A photographer watching the night sky in Iceland has captured beautiful images of rare “aurora curls,” where the light appears to vibrate along with the Earth’s magnetic shield. The photographs were shared via the photographer’s Instagram.
Astrophotographer Jeff Dai captured the images of the zig-zagging light show as they vibrated through the night sky above Kerid, a crater lake in southern Iceland. The show lasted for several minutes, Dai shared on Instagram, and then it vanished altogether.
It’s a beautiful display, and you can see the aurora curls for yourself in the embed below. Dai has also captured several other images and videos of auroras, which are showcased on Dai’s Instagram. Dai is also a member of The World at Night (TWAN), an international project created to capture stunning nightscape photos of celestial showings.
These particular light shows are some of the rarer auroras that you can see, and they are more highly organized versions of the lights that we often see during normal northern light showings.

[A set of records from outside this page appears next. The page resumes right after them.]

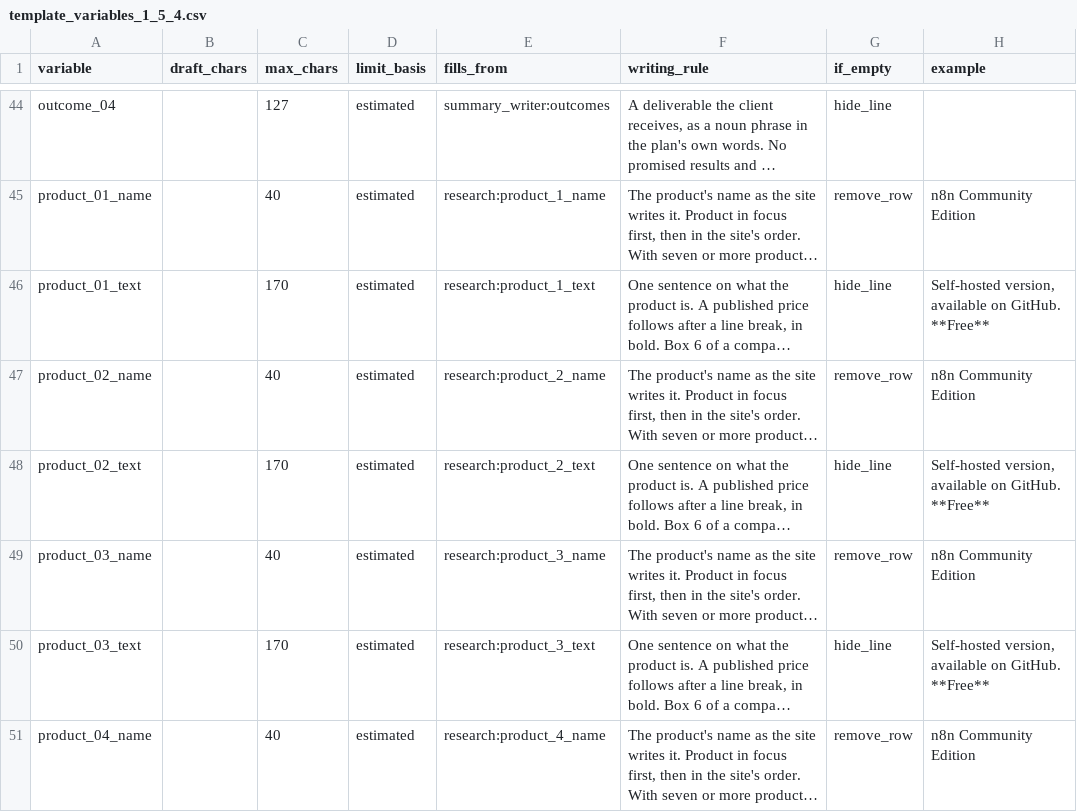
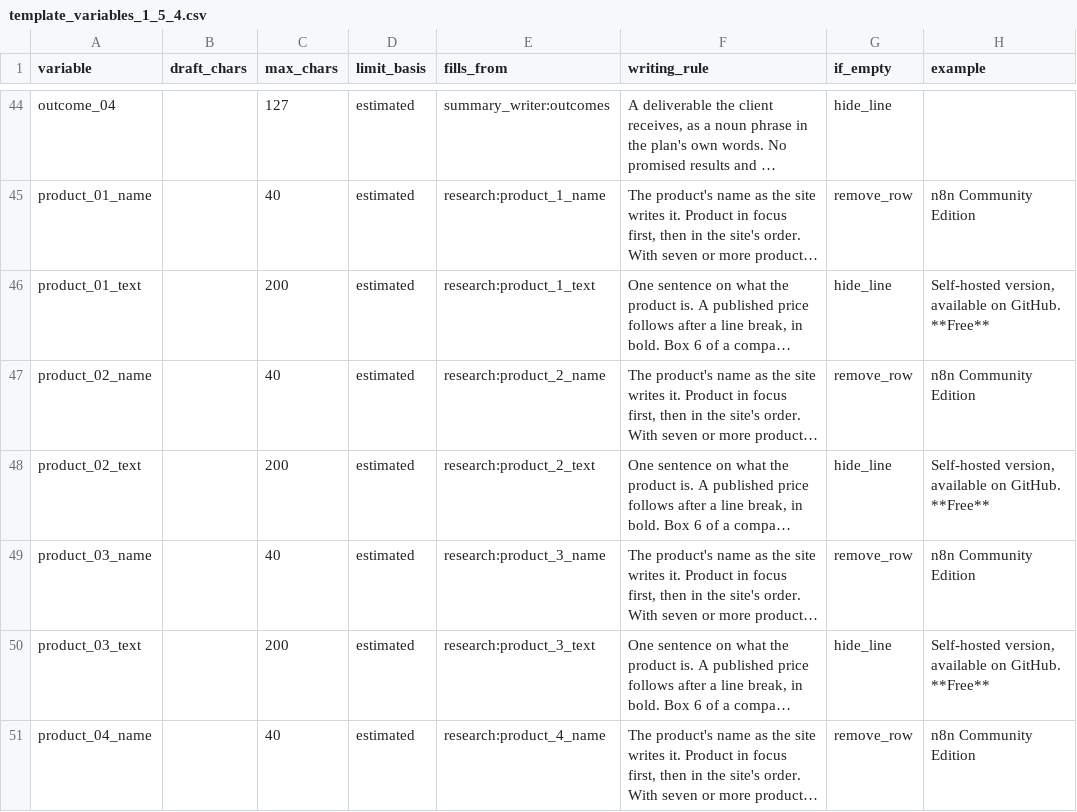
Before and after one commit to jliverio/jml-deck, a CSV file: variables/template_variables_1_5_4.csv, drawn as a sheet; only a part is shown, gaps mark what is left out; long unchanged cells end in …; the diff covers the shown part only; the diff names each change by its address in the sheet, - before the commit and + after, or states it on an @@ line.

```diff
--- a/variables/template_variables_1_5_4.csv
+++ b/variables/template_variables_1_5_4.csv
-C46 (max_chars): 170
+C46 (max_chars): 200
-C48 (max_chars): 170
+C48 (max_chars): 200
-C50 (max_chars): 170
+C50 (max_chars): 200
```
Also changed, not shown: 29 edited cells elsewhere in this file, 3 other files.
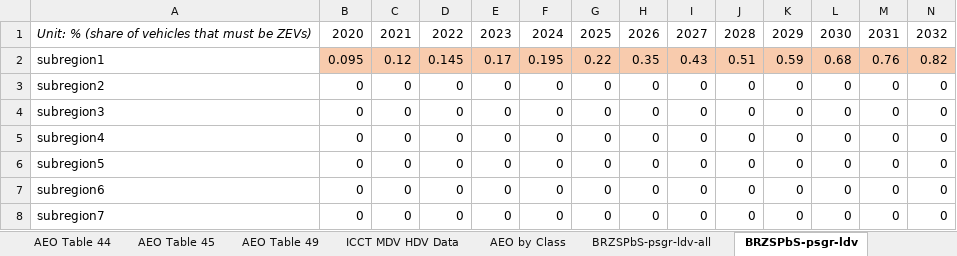
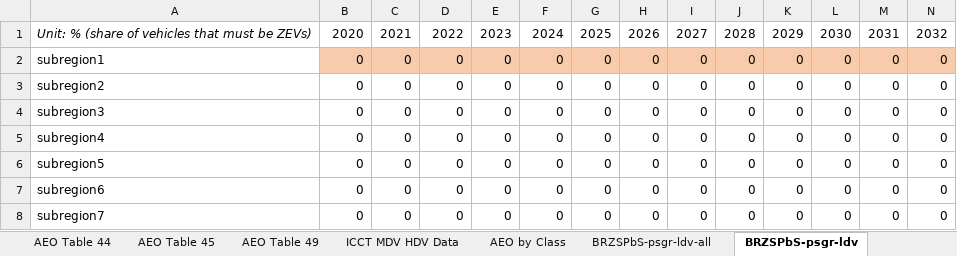
Before and after one commit to EnergyInnovation/eps-colorado, an Excel workbook: InputData/trans/BRZSPbS/BAU Required ZEV Sales Perc by Subregion.xlsx, sheet BRZSPbS-psgr-ldv, drawn as a sheet; only a part is shown; values as stored, in another font and other column widths than the file's, no borders; removed rows and columns are numbered as before the commit, all else as after; rows hold the shown columns only; the diff names each change by its address in the sheet, - before the commit and + after, or states it on an @@ line.

Commit message:
custom CDPHE BCRBQ, BRPSDBS, BPE, BRZSPbS

```diff
--- a/InputData/trans/BRZSPbS/BAU Required ZEV Sales Perc by Subregion.xlsx (sheet BRZSPbS-psgr-ldv)
+++ b/InputData/trans/BRZSPbS/BAU Required ZEV Sales Perc by Subregion.xlsx (sheet BRZSPbS-psgr-ldv)
-row 2: subregion1 | 0.095 | 0.12 | 0.145 | 0.17 | 0.195 | 0.22 | 0.35 | 0.43 | 0.51 | 0.59 | 0.68 | 0.76 | 0.82
+row 2: subregion1 | 0 | 0 | 0 | 0 | 0 | 0 | 0 | 0 | 0 | 0 | 0 | 0 | 0
```
Also changed, not shown: sheet BRZSPbS-psgr-ldv-all, sheet CA Standards and Followers, sheet BRZSPbS-frgt-ldv, sheet BRZSPbS-frgt-ldv-all, sheet BRZSPbS-frgt-hdv-all, sheet BRZSPbS-psgr-hdv-all, 8 more sheets, formulas that keep their value, 24 other files.
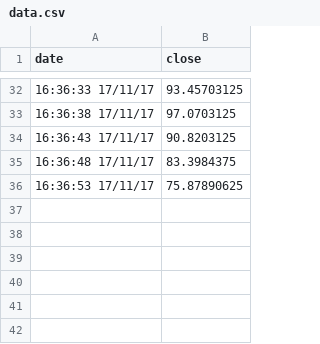
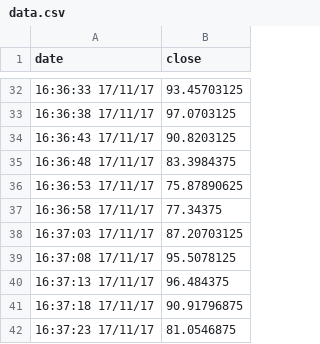
Before and after one commit to CharlesFr/Decentralised_Plant, a CSV file: src/data.csv, drawn as a sheet; only a part is shown, gaps mark what is left out; the diff names each change by its address in the sheet, - before the commit and + after, or states it on an @@ line.

```diff
--- a/src/data.csv
+++ b/src/data.csv
+row 37: 16:36:58 17/11/17 | 77.34375
+row 38: 16:37:03 17/11/17 | 87.20703125
+row 39: 16:37:08 17/11/17 | 95.5078125
+row 40: 16:37:13 17/11/17 | 96.484375
+row 41: 16:37:18 17/11/17 | 90.91796875
+row 42: 16:37:23 17/11/17 | 81.0546875
```
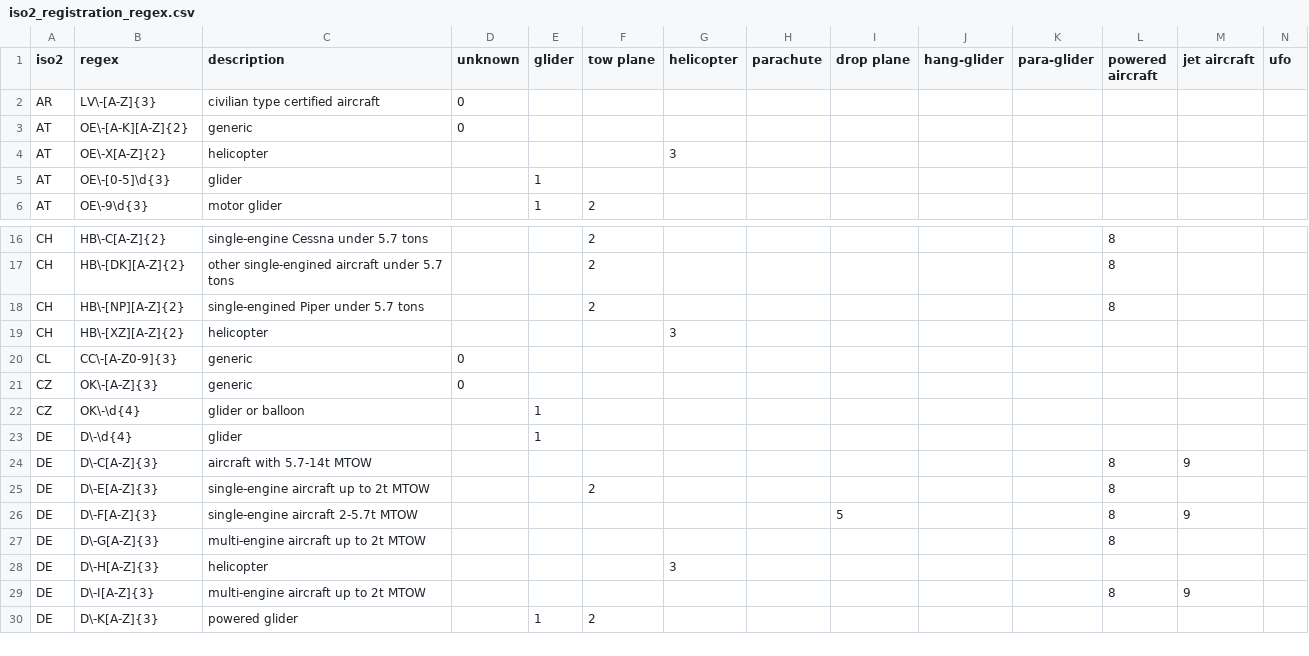
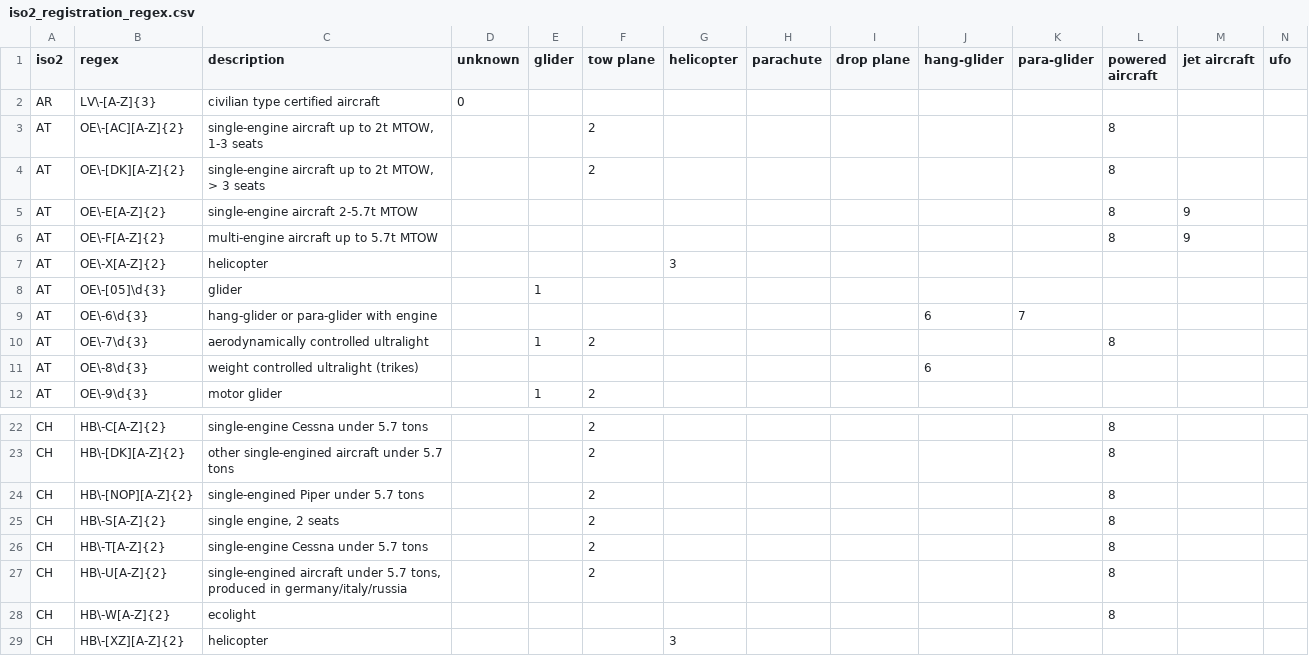
Before and after one commit to Meisterschueler/ogn-monitoring, a CSV file: ressources/iso2_registration_regex.csv, drawn as a sheet; only a part is shown, gaps mark what is left out; the shorter side is filled out with more unchanged rows; removed rows and columns are numbered as before the commit, all else as after; rows hold the shown columns only; the diff names each change by its address in the sheet, - before the commit and + after, or states it on an @@ line.

Commit message:
Update iso2_registration_regex.csv

```diff
--- a/ressources/iso2_registration_regex.csv
+++ b/ressources/iso2_registration_regex.csv
-row 3: AT | OE\-[A-K][A-Z]{2} | generic | 0
+row 3: AT | OE\-[AC][A-Z]{2} | single-engine aircraft up to 2t MTOW, 1-3 seats |  |  | 2 |  |  |  |  |  | 8
+row 4: AT | OE\-[DK][A-Z]{2} | single-engine aircraft up to 2t MTOW, > 3 seats |  |  | 2 |  |  |  |  |  | 8
+row 5: AT | OE\-E[A-Z]{2} | single-engine aircraft 2-5.7t MTOW |  |  |  |  |  |  |  |  | 8 | 9
+row 6: AT | OE\-F[A-Z]{2} | multi-engine aircraft up to 5.7t MTOW |  |  |  |  |  |  |  |  | 8 | 9
-B8 (regex): OE\-[0-5]\d{3}
+B8 (regex): OE\-[05]\d{3}
+row 9: AT | OE\-6\d{3} | hang-glider or para-glider with engine |  |  |  |  |  |  | 6 | 7
+row 10: AT | OE\-7\d{3} | aerodynamically controlled ultralight |  | 1 | 2 |  |  |  |  |  | 8
+row 11: AT | OE\-8\d{3} | weight controlled ultralight (trikes) |  |  |  |  |  |  | 6
-B24 (regex): HB\-[NP][A-Z]{2}
+B24 (regex): HB\-[NOP][A-Z]{2}
+row 25: CH | HB\-S[A-Z]{2} | single engine, 2 seats |  |  | 2 |  |  |  |  |  | 8
+row 26: CH | HB\-T[A-Z]{2} | single-engine Cessna under 5.7 tons |  |  | 2 |  |  |  |  |  | 8
+row 27: CH | HB\-U[A-Z]{2} | single-engined aircraft under 5.7 tons, produced in germany/italy/russia |  |  | 2 |  |  |  |  |  | 8
+row 28: CH | HB\-W[A-Z]{2} | ecolight |  |  |  |  |  |  |  |  | 8
```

They typically only occur when tremors from the solar wind vibrate through the Earth’s magnetic shield, which only happens when the force of the wind is particularly strong.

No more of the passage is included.